The Lion, the Psychoanalyst, and the Wardrobe

Beauty and brains and virtue never dwell
Together in one place, the critics say
Yet we have known a case
You must not ask her name
But seek it ‘twixt July and May

C.S. Lewis penned these lines inside a book he gifted to Sigmund Freud’s granddaughter-in-law June. To be clear, Lewis knew her then as June (Jill) Flewett, a sixteen-year-old who was moved to Oxford for safety as bombs fell over London during World War II. Of the children who stayed at the Lewis residence, affectionally known as the Kilns, none made a greater impact on Lewis than June.

Lewis’s stepson Douglas Gresham later wrote June to tell her she was the real life inspiration for the beloved Narnia character Lucy. For full disclosure, there are other theories for the inspiration of the lead child in Narnia, like Lewis’s goddaughter Lucy Barfield, to whom Lewis dedicated The Lion, the Witch, and the Wardrobe. One thing is certain, however, Lewis dearly loved June.

When June moved out to the Kilns, Lewis wrote her mother and expressed his sadness at her departure, “When June goes the only bright spot in our prospect goes with her.” June later married Sir Clement Freud — grandson of psychoanalyst Sigmund Freud. It’s likely Lewis and his brother Warren would have attended the wedding. Perhaps there, he may even have met the famous father of psychoanalysis whose writings Lewis mentioned in various publications.

In fact, there is better support for this chance encounter than anything in the recent release “Freud’s Last Session” staring Anthony Hopkins. Hopkins is no stranger to C.S. Lewis. The acclaimed actor played the beloved author in the film Shadowlands thirty years ago. Like Shadowlands, the new feature includes some glaring historical inaccuracies. But it excels all the more in misrepresenting reality. It weds contested details with outlandish speculation. Just before the credits roll, a statement appears on the big screen that Freud once met with an unnamed Oxford don and that no one will ever know if it was Lewis or not. To say it was very unlikely C.S. Lewis with whom Freud met is a massive understatement.

There is apparently a play that provides a narrative framework for the film that can be traced back to a book The Question of God, which I read years ago and have used on occasion in the classroom. PBS made an interesting documentary on the book as well. What the movie lacks in historical details or accuracy is at least mitigated by the existence of previous comparisons between the two public intellects.
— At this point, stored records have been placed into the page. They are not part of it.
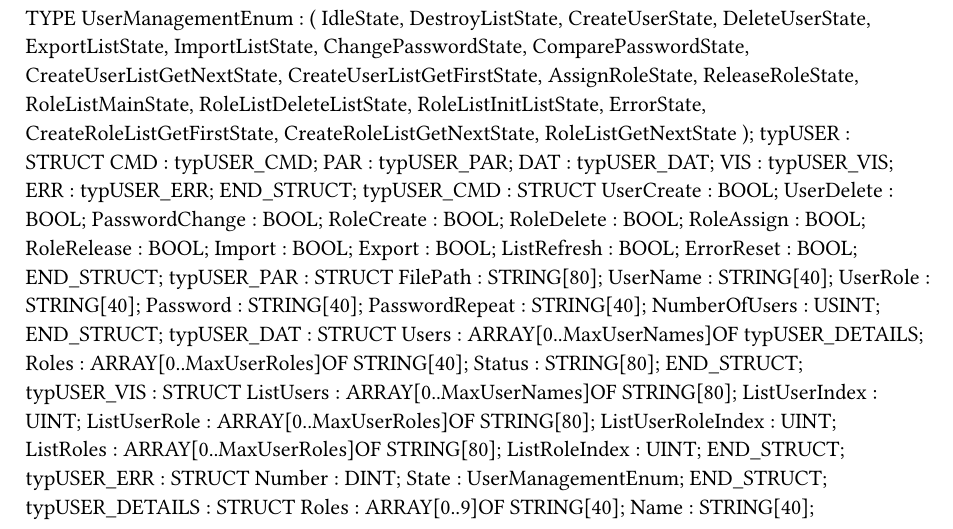
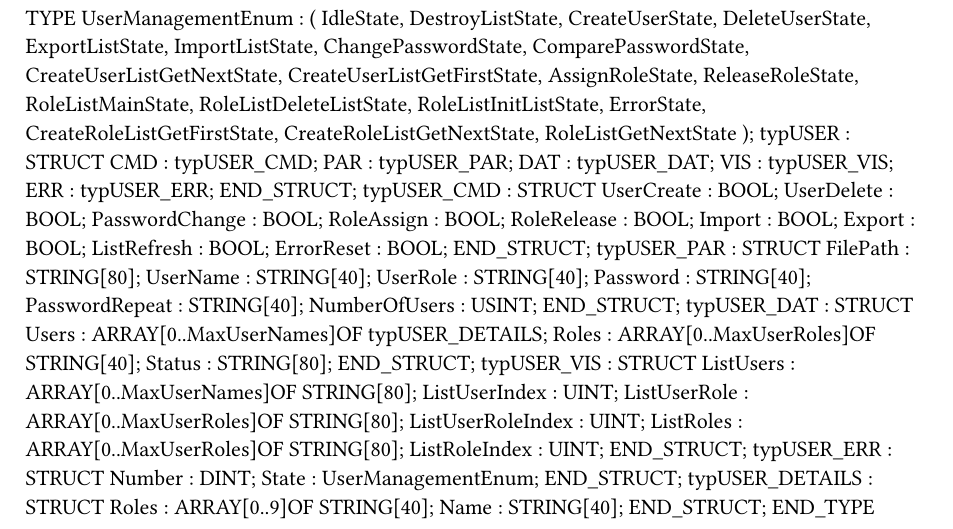
Before and after one commit to br-automation-com/mappView-User, a Typst document (Logical/Global.typ): part of the page, cut so that both start at the same text. Compiled offline with Typst 0.15.

Commit message:
Removed role create and delete from command structure

```diff
--- a/Logical/Global.typ
+++ b/Logical/Global.typ
@@ -33,8 +33,6 @@ TYPE
 		UserCreate : BOOL;
 		UserDelete : BOOL;
 		PasswordChange : BOOL;
-		RoleCreate : BOOL;
-		RoleDelete : BOOL;
 		RoleAssign : BOOL;
 		RoleRelease : BOOL;
 		Import : BOOL;
```
Also changed, not shown: 1 other file.
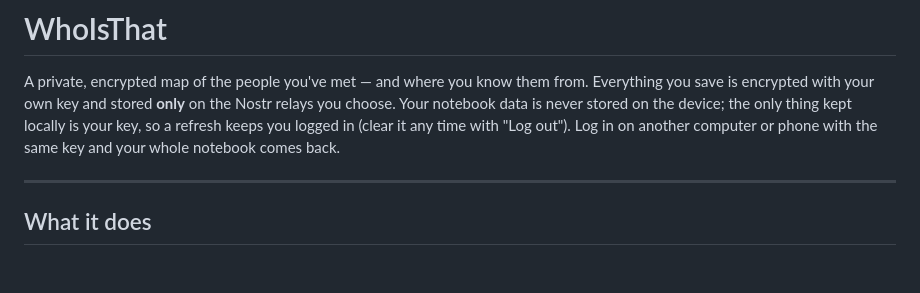
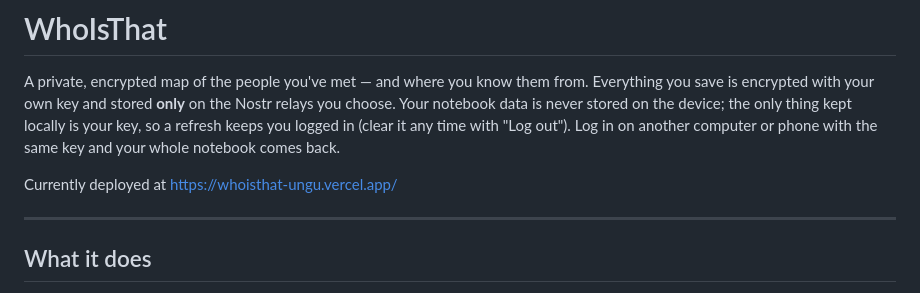
Before and after one commit to trevthom/whoisthat, a Markdown page: README.md, the part around the change. GitHub-like rendering; blank space fills up the shorter version.

Commit message:
Update README.md
added deploy link

```diff
--- a/README.md
+++ b/README.md
@@ -6,6 +6,8 @@ Nostr relays you choose. Your notebook data is never stored on the device; the
 only thing kept locally is your key, so a refresh keeps you logged in (clear it
 any time with "Log out"). Log in on another computer or phone with the same key
 and your whole notebook comes back.
+
+Currently deployed at https://whoisthat-ungu.vercel.app/
 
 ---
 
```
Perhaps, like Thanos, the movie was inevitable.

Though I know precious little about the details of Freud’s life, I can attest to the validity of several lines and events about Lewis can indeed be traced back to his writings and biography. I shared with my friend J.R. Gilhooly, who attended the movie with me last night, that there were scenes I absolutely loved that other theatrical depictions of Lewis’s life either miss or present poorly. There were a few lines from Lewis, however, that I felt would in no way have been spoken by the British apologist.

The film portrays the two men as complex if not contradictory. Based on a disputed detail about Lewis’s personal life, the film begins with Lewis and a woman preparing to go to bed together. Lewis indeed shared a house with her for a number of years. Her name was Janie Moore. She was the mother of Lewis’s fallen friend from WWII. Lewis’s alleged hypocrisy is juxtaposed with Freud, known for his focus on sexuality, whose strained relationship with his daughter was based on his disproval of her lesbian lover.

If one were looking for a winner of the film, like the winner of a debate, I think the feature favors Freud. Better put, it better serves Anthony Hopkins, who is, after all, Anthony Hopkins. The movie ends with a bit of an odd resolution for both characters, Lewis and joy, and Freud and his daughter Anna.

“Isn’t he the Christian apologist,” Anna says to her father at the beginning of the movie. “Yes, they have a lot to apologize for,” Freud responds.

This kind of charming banter about contrasting worldviews fills the film. Is it likely that anything like this conversation ever happened? Not really. But the movie sets important themes into a very human context with well loved figures who make it look as though meaningful dialogue around debated topics is altogether possible. If nothing else, I left the theater thankful that a movie like this — with such serious topics centered around important and influential minds portrayed by amazing actresses and actors — is even a viewing option among films concerned with lesser things.